The plugin called Graph, is actually two extensions: one for the Elasticsearch search engine that that lets you ask questions at the API level and another for the Kibana visualization platform that adds the UI that allows you to explore the data visually — all without creating any new index formats. It’s one commercial product under the same license; it’s just a matter of adding the extensions in the appropriate place.
“We have this great experience in relevance ranking because we’ve been in the space for many years,” said Steve Kearns, senior director of product management at Elastic.
“As a technology platform, we’re already capturing these really valuable statistics about your data. Now we’re able to show that back to you and let you ask a new type of question, and it opens up a broad range of new use cases,” Kearns said.
Traditionally, organizations set up multiple different systems — they might set up a Hadoop cluster and do batch jobs, or they might set up a graph database and use that as a secondary or third or fourth data store, Kearns said.
“One of the benefits is that this new type of query is done on your existing Elasticsearch data, on your existing Elasticsearch indexes, so it’s basically a new way to query your existing data,” he said.
The idea is to look for relevance, a process, he explained, much like that used for a full-text search.
“We’re trying to say the really common things everywhere are really less important. We want to down-weight the really common things. We do that by comparing the relative frequency of properties within the document. We’ve taken the last 30 or 40 years of information retrieval research and turned it on its side … We’re applying the same sort of relevance to the relationship process as we do to keyword search,” he said.
He offered three examples of how Graph might be used:
For a recommendation engine: Music site Last.FM published a data set on 3 million users, including up to 50 bands that each person likes. If you ask, “What bands are most like Mozart?” you’ll probably find the most commonly liked bands would be perhaps the Beatles or Radiohead because they’re among the most popular with the general population.
But if you find 75,000 users who like Mozart, “We really want to know what’s different about the Mozart lovers vs. the global population. The statistics will show that people who like Mozart also like Bach more than the global population,” he explained. “We’re trying to use the frequency data we’ve already indexed, that we’ve already used super high-scoring algorithms for.”
Fraud detection: If 50 people report a fraudulent purchase on their credit cards, you’re going to look at where they shopped to find a common point of compromise. Maybe they all shopped at Walmart, Amazon.com or Starbucks.
“If you just look at the places these people shopped, you’re just going to find the most popular places that people shop. That might not be an indicator,” he said. “

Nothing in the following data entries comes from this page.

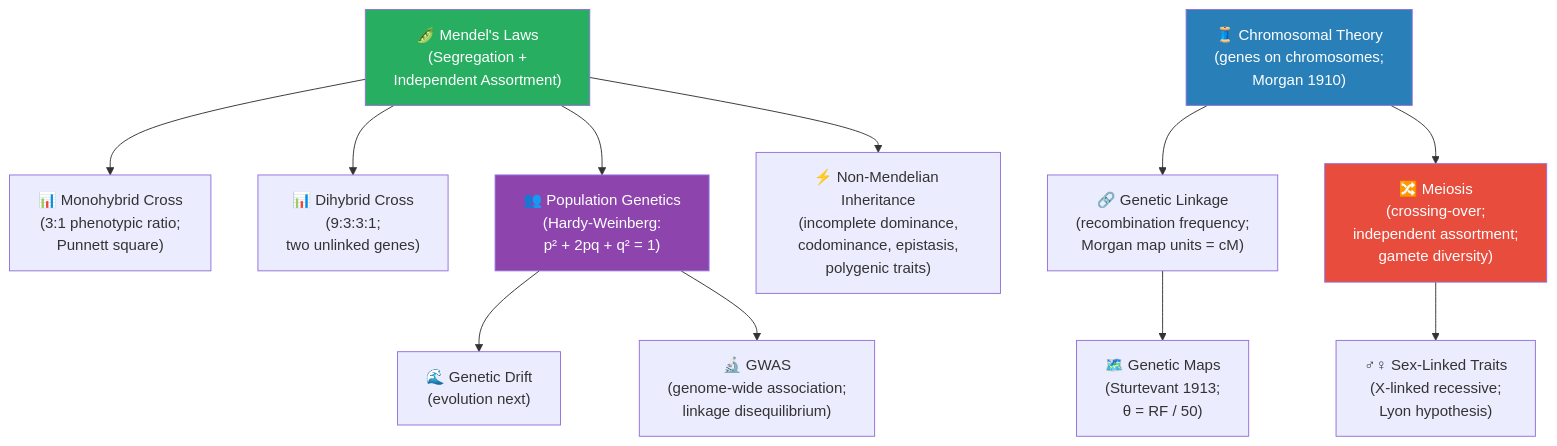
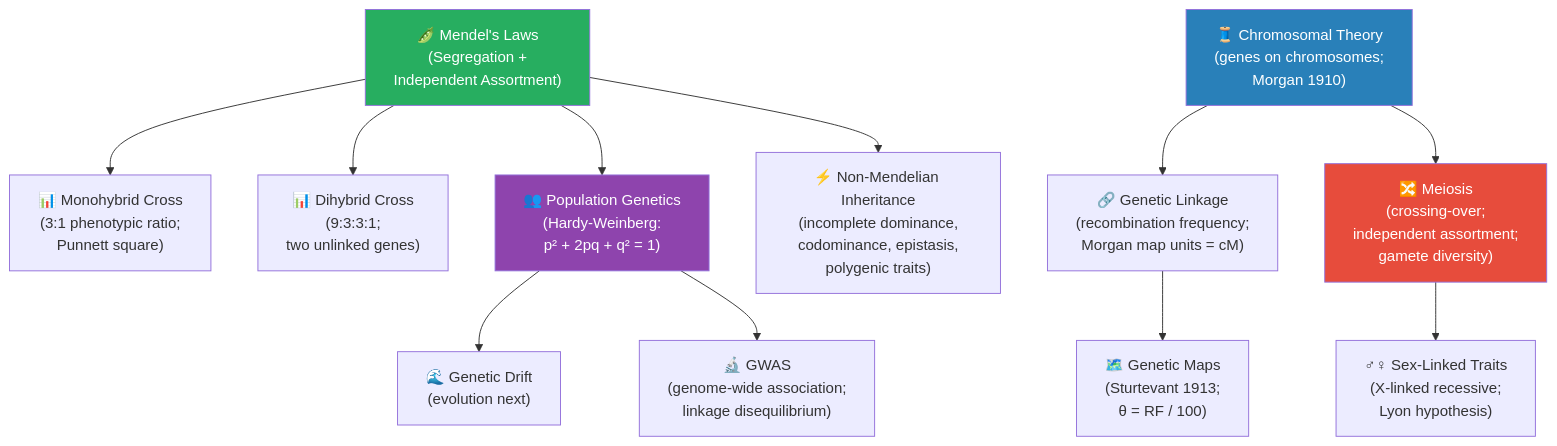
One commit to docxology/biology_textbook changed the diagram in docs/manuscript/unit_V/unit_intro.md. Above: the diagram before and after it, drawn with Mermaid. The commit also changed other lines of this file and 444 other files, not shown here.

````diff
--- a/docs/manuscript/unit_V/unit_intro.md
+++ b/docs/manuscript/unit_V/unit_intro.md
@@ -46,23 +46,23 @@
 ```mermaid
 graph TD
     MEND["🫛 Mendel's Laws<br/>(Segregation +<br/>Independent Assortment)"] --> MONO["📊 Monohybrid Cross<br/>(3:1 phenotypic ratio;<br/>Punnett square)"]
     MEND --> DI["📊 Dihybrid Cross<br/>(9:3:3:1;<br/>two unlinked genes)"]
 
     CHROM["🧵 Chromosomal Theory<br/>(genes on chromosomes;<br/>Morgan 1910)"] --> LINK["🔗 Genetic Linkage<br/>(recombination frequency;<br/>Morgan map units = cM)"]
-    LINK --> MAP["🗺️ Genetic Maps<br/>(Sturtevant 1913;<br/>θ = RF / 50)"]
+    LINK --> MAP["🗺️ Genetic Maps<br/>(Sturtevant 1913;<br/>θ = RF / 100)"]
 
     MEND --> NONM["⚡ Non-Mendelian Inheritance<br/>(incomplete dominance,<br/>codominance, epistasis,<br/>polygenic traits)"]
 
     CHROM --> MEI["🔀 Meiosis<br/>(crossing-over;<br/>independent assortment;<br/>gamete diversity)"]
     MEI --> SEX["♂♀ Sex-Linked Traits<br/>(X-linked recessive;<br/>Lyon hypothesis)"]
 
     POP["👥 Population Genetics<br/>(Hardy-Weinberg:<br/>p² + 2pq + q² = 1)"] --> DRIFT["🌊 Genetic Drift<br/>(evolution next)"]
     POP --> GWAS["🔬 GWAS<br/>(genome-wide association;<br/>linkage disequilibrium)"]
 
     MEND --> POP
 
     style MEND fill:#27ae60,color:#fff
     style CHROM fill:#2980b9,color:#fff
     style POP fill:#8e44ad,color:#fff
     style MEI fill:#e74c3c,color:#fff
 ```
````
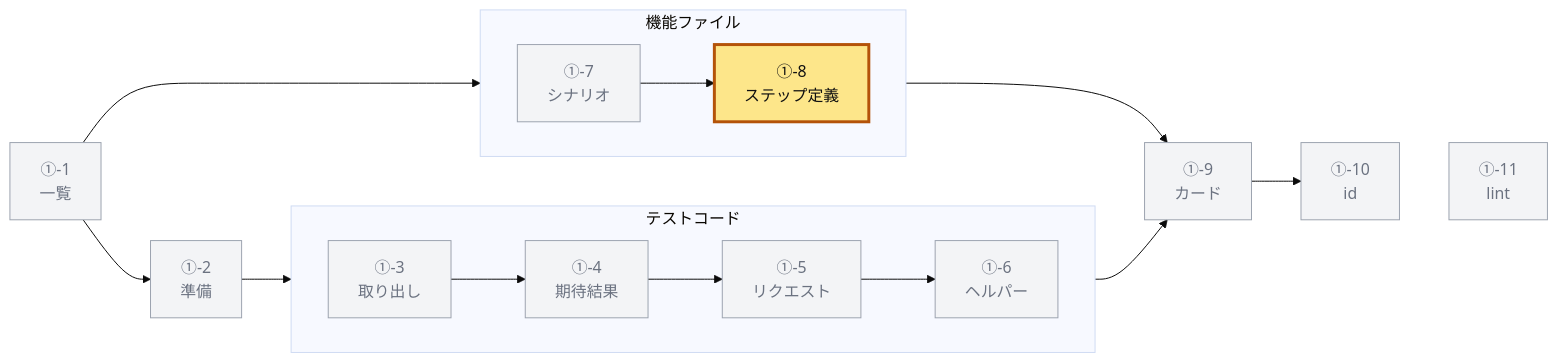
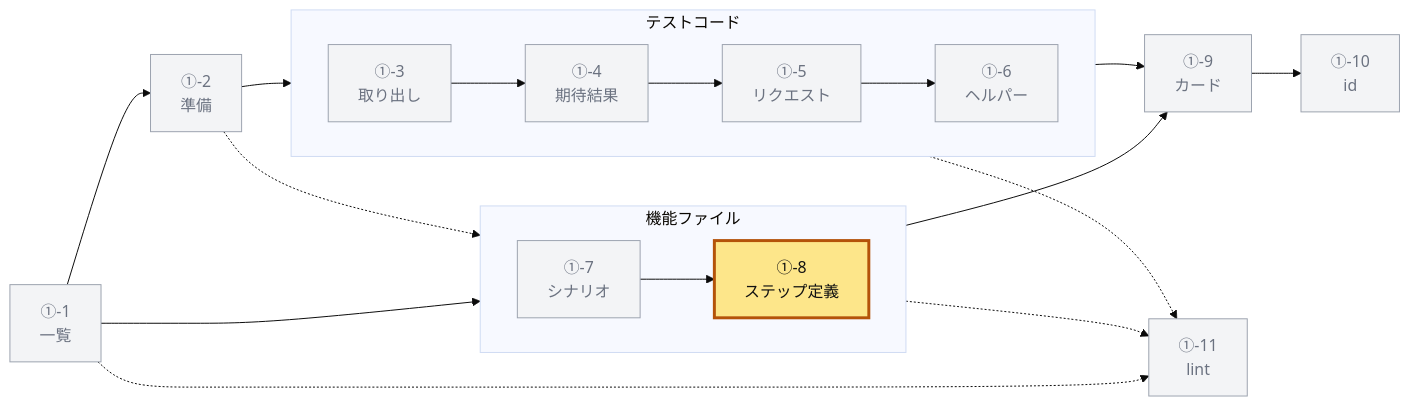
One commit to maronnjapan/maronn-openid-connect changed diagram 20 of 29 in apps/tests/docs/01-read.md. Above: the diagram before and after it, drawn with Mermaid (base theme). The commit also changed other lines of this file and 11 other files, not shown here.

````diff
--- a/apps/tests/docs/01-read.md
+++ b/apps/tests/docs/01-read.md
@@ -1651,22 +2026,25 @@
 ```mermaid
 flowchart LR
   S1["①-1<br/>一覧"] --> S2["①-2<br/>準備"]
   subgraph CODE["テストコード"]
     direction LR
     S3["①-3<br/>取り出し"] --> S4["①-4<br/>期待結果"] --> S5["①-5<br/>リクエスト"] --> S6["①-6<br/>ヘルパー"]
   end
   subgraph FEAT["機能ファイル"]
     direction LR
     S7["①-7<br/>シナリオ"] --> S8["①-8<br/>ステップ定義"]
   end
   S2 --> S3
   S1 --> S7
+  S2 -.-> S8
   S6 --> S9["①-9<br/>カード"]
   S8 --> S9
   S9 --> S10["①-10<br/>id"]
-  S10 ~~~ S11["①-11<br/>lint"]
+  S1 -.-> S11["①-11<br/>lint"]
+  S4 -.-> S11
+  S8 -.-> S11
   classDef here fill:#fde68a,stroke:#b45309,stroke-width:3px,color:#111
   classDef dim fill:#f3f4f6,stroke:#9ca3af,color:#6b7280
   class S8 here
   class S1,S2,S3,S4,S5,S6,S7,S9,S10,S11 dim
 ```
````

“What we’re trying to do is say, ‘Where did these people uniquely go?’ You’re looking for different behavior than the rest of the population. You might find that 35 of these people stopped at a particular gas station between 6 and 9 p.m. last Thursday. Even though 49 of these people shopped at Amazon, let’s start with this gas station because it seems more relevant.”
Even though more people shopped at Amazon, it might not be the problem if only 50 people had fraudulent purchases, he explained, and investigating all of Amazon is a huge amount of work.
Logging: From the logging data for your website, you can look for a common point of attack — on websites it’s often a request for “/admin,” trying to get to the administrative console on your website. You might not have one, making it that much more suspicious. You could start by requesting to see all the IP addresses that made a “/admin” request. Then from that group, you could look at what else they were doing. From this known attack vector, you can learn new attack vectors. You can expand to find other people who are using these other attack vectors. You can also learn who is attacking your website and the types of attacks your website is having. This can be in real time. If you identify these attack vectors, if they’re doing something new, you can get that information in real time.
Kearns said he expects that with Graph, users will discover an array of new uses for the Elastic stack.
Elastic, which was renamed from Elasticsearch, was founded in 2012 by people behind the Elasticsearch, Kibana, Logstash, and Beats open source projects. Its boasts more than 50 million cumulative downloads. It has raised $104M in total funding from Benchmark, NEA and Index Ventures.
Elasticsearch already is being used in myriad interesting ways. Among them:
The U.S. Geological Survey streams Twitter’s Public API into the Elasticsearch distributed search engine, then uses Kibana, its real-time analytics engine to sift through the tweets for relevant terms such as “earthquake” and “tremor” in several different languages to detect quakes.
Elasticsearch is part of an application the Mayo Clinic is using that allows physicians to find similar patients and explore various possible scenarios using outcome and intervention parameters.
Giant Oak, a spin-off from DARPA (The Defense Advanced Research Projects Agency), is using Elasticsearch in its fight against human trafficking. This effort has led to the arrest of more than 100 human traffickers in the past year.